A Stolen Drive, Failed Polygraph and a Trip to Cuba?
Issa Releases Report Exposing Climate of Complacency at the National Archives
WASHINGTON. D.C. – House Committee on Oversight and Government Reform Ranking Member Darrell Issa (R-CA) released a report today entitled, “An Agency on the Brink: How the Theft of Sensitive Property Exposed a Climate of Complacency at the National Archives.” The report details new information stemming from a criminal investigation launched by the Office of Inspector General, the Federal Bureau of Investigation and the U.S. Secret Service in March of 2009 after a hard drive containing Clinton-era personally-identifying and national security information was missing from a National Archives facility in College Park, Maryland. The report also raises specific concerns regarding the National Archives and Records Administration’s (NARA) lack of recognition of sensitive material, has an unsecure workspace environment, lack of internal controls and low morale.
On the Criminal Investigation [Page 5]:
“In September 2009, [NAME REDACTED] submitted to a polygraph test. The test was administered by the U.S. Department of Defense OIG. [NAME REDACTED] answered “No” to each of the following questions: “Did you steal that disk? Did you steal that disk from that work area? Do you know where the disk is now?” The polygraph showed [NAME REDACTED] was being deceptive when answering each of those questions.
“In a subsequent interview, [NAME REDACTED] continued to deny criminal involvement in the loss of the hard drive. A consent search was conducted on the personal computer equipment at her residence. The forensic examination revealed that the missing hard drive had not been connected to any of the four computers she presented to OIG investigators. While OIG investigators were at [NAME REDACTED]’s home, her son removed a laptop computer from the residence.
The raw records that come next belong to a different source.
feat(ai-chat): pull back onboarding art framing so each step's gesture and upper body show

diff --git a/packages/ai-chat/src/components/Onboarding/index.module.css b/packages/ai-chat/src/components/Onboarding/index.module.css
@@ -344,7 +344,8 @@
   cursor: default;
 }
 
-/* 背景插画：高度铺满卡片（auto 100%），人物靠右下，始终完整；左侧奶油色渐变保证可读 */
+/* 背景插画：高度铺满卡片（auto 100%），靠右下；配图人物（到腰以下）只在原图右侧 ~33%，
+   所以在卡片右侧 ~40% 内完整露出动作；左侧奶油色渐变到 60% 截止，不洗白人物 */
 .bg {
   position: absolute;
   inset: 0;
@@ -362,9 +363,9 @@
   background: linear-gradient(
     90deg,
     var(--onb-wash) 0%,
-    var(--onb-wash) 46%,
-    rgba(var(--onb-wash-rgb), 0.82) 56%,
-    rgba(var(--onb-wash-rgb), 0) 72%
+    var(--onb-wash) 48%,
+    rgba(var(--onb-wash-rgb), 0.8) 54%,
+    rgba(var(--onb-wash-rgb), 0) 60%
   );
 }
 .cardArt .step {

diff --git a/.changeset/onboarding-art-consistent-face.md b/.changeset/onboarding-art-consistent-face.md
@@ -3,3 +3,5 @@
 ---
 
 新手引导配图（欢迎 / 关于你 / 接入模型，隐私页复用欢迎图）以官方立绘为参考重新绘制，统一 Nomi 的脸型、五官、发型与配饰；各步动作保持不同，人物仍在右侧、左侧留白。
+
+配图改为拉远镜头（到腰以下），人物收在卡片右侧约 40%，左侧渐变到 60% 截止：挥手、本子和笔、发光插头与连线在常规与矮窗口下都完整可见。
The son refused to consent to allow OIG investigators to forensically image his computer.
“Additionally, during interviews with the USSS, [NAME REDACTED] initially failed to disclose that she visited Cuba in 2006 in response to questions about international travel. She was unable to recall if she reported travel to Cuba on her recently-completed background clearance form (form SF-86).”
On the NARA’s Lack of Security [Page 6]
“On May 19, 2009, NARA Inspector General (IG) Paul Brachfeld notified Committee staff that an investigation of the missing hard drive was underway…Mr. Brachfeld described the loss of Back-Up #2 as ‘the greatest loss ever and troubling and amazing.’
“During the May 19, 2009 briefing, Mr. Brachfeld described a potentially catastrophic lack of internal controls at NARA. According to the IG, even NARA’s secure storage spaces for sensitive information are susceptible to breach.”
On Former Acting Archivist and Current Deputy Archivist Adrienne Thomas Page 7]:
“Given the alarming nature of the concerns raised during Mr. Brachfeld’s briefing, Acting Archivist Adrienne Thomas was invited to testify at the hearing. Subcommittee Ranking Member Patrick McHenry intended to ask Ms. Thomas important questions about the loss of the hard drive, including what measures were taken in the immediate wake of the loss to determine exactly what was missing and to prevent further losses.
“Ms. Thomas declined to appear as a witness. She informed Committee staff that she would be in St. Louis on May 21, 2009 for the dedication of a new NARA facility. On the morning of May 21, Ms. Thomas was observedattending a speech by President Obama at the National Archives Building in Washington, D.C., less than one mile from the Committee’s hearing room.
“On May 19, 2009, Mr. Brachfeld further described to Committee staff how then-Acting Archivist Adrienne Thomas wrote off the loss of $6 million worth of computer equipment (driver, laptops, etc.).”